Each day it was hot and bright and sweaty and glorious. Each night, there were epic storms, an additional light show, dwarfing the manufactured fireworks from the main stage.

A combination of lack of citalopram (I'd managed to forget them), PMT and Billy Bragg singing New England led to an episode of tearfulness from me that felt like an hour of this past winter. Snake fed me pie and reassurance, and, honestly, an hour of despair at Latitude is easier to take than an hour of despair in the real world. I was soon distracted.

There was no signal on site, which made letting the teens have the freedom they desperately wanted a nerve-wracking experience. We had to rely on them turning up at our two hourly rendezvous points - 12 o'clock by the Helter Skelter, 2 o'clock at the left of the word arena, 4 o'clock at our spot in the obelisk. Miraculously, it worked. We repeatedly came together, re applied sun cream and insect repellent, fed and watered them, shared stories of adventures, and sent them back on their way.

Friends of friends who we camped with had two small girls, who were doted on by all of us. Goldie loved the little one, and she found him the funniest thing ever. Ms M did the best comedy fart I have ever experienced.  I drank cider and beer but reconfirmed that I only really like red wine. Snake and I spent an hour on an oversized sofa in the woods, dozing until a group started playing wild Balkan inspired wedding tunes, and the whole glade leapt up and danced.

Already looking forward to next year.

A New England

Thursday, 17 July 2014

Currently

Currently is a weekly link up with Harvesting Kale and Ot and Et. They provide 5 words and offer the opportunity for people to sum up something of their week. This weeks themes are saving, closing, loving, despising, growing.

I have been saving a little money and a lot of waste by digging to the back of the food cupboards and not being too fastidious about use by dates.

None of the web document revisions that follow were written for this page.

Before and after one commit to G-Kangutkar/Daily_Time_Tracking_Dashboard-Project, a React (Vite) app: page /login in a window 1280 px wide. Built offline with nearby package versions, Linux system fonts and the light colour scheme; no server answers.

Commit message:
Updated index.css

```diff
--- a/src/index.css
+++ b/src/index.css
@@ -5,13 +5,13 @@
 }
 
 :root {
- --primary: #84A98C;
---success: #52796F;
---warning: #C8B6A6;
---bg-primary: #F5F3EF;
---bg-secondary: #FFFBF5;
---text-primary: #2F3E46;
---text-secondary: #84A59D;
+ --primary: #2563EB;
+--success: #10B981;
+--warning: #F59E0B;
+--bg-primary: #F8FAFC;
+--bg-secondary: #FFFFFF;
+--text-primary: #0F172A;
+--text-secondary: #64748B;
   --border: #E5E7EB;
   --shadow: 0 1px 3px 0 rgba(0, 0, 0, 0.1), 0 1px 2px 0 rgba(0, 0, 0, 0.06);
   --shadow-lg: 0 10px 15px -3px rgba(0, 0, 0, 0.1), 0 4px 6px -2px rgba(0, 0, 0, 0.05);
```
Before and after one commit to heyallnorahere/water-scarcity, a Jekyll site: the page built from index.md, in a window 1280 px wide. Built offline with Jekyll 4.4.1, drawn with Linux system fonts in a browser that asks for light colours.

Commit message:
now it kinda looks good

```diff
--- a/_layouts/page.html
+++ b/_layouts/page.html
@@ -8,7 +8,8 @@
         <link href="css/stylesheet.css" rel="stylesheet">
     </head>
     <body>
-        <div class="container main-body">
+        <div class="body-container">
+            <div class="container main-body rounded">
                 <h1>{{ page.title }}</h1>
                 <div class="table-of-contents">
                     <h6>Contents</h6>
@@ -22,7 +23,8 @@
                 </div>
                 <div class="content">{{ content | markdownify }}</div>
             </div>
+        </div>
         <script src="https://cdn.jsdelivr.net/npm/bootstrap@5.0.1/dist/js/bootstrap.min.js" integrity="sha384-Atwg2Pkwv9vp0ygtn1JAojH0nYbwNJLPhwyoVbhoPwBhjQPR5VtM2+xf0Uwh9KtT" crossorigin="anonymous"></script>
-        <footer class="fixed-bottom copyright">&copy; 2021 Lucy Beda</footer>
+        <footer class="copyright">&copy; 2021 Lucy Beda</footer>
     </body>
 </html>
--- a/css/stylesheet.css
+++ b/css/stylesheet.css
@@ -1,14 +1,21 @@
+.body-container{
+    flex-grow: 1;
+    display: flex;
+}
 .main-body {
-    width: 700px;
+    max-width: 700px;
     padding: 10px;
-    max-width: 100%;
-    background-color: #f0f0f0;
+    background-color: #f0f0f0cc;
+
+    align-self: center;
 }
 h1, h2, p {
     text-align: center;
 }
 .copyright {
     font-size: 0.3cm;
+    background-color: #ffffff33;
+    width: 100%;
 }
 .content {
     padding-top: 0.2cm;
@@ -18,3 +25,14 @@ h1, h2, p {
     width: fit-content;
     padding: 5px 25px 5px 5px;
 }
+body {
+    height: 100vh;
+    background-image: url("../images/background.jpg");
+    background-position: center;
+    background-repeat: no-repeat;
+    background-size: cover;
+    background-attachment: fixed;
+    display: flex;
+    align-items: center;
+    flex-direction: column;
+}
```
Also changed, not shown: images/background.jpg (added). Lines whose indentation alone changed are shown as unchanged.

Thankfully, my two will eat just about anything if it's in soup form (Snake will eat just about anything with no need for blending and liquidising). So I made split pea soup in vast quantities, with some peppers and bacon, and home made chicken stock from the freezer, and watched it disappear. Serving something with tortillas and home made guacamole seems like another effective way to  get rid of random pulses.

Having always been someone who worries about just about everything, I am working hard on closing down those thoughts rather than fuelling them. It is, it seems, actually possible to exist and even to resolve some quite complex issues without hours of spinning everything around in an anxiety raising spiral. It needs practice, but it's a bit of a revelation.  

Today we head off to Latitude festival, as we have annually for the last 8 years, and I am loving the pre-festival excitement of this morning. Last year just me and Goldie went, but this year it's all of us again (although the girl has got her ticket free by volunteering to work in the woods as a helpful pixie so we'll need to go looking for her). We're travelling down with friends in a few hours time, and it's hot and sunny (although there are storms coming apparently - the perfect opportunity to dance barefoot in the rain a'la Kate at Just Pirouette and Carry On).

OK, there's some big big stuff in the world right now that is on my mind fairly constantly but for now I'm going with despising a bedroom window that won't open and drain problems, and that is probably all you need to know.

Goldie is growing at such a ridiculous rate that it has actually led to disease. His feet have gone from a size 9 to a 10.5 since Christmas. We had an orthopaedic paediatric appointment yesterday in response to knee pain and swelling, and were told that he has Osgood Schlatter syndrome. It is less scary than it sounds and will probably resolve when he reaches adult height. I asked the doctor if he could tell when that might be, based on the growth plates on the x rays. He looked at the x rays, and he looked at my 13 year old, 5'11 son and said "well, he's not going to be small".  No, I don't think he is. This diagnosis means some sport might be more difficult for a while, so we're exploring swimming and cycling as alternative, lower impact ways to use up some of the incredible energy that this miracle of growth generates.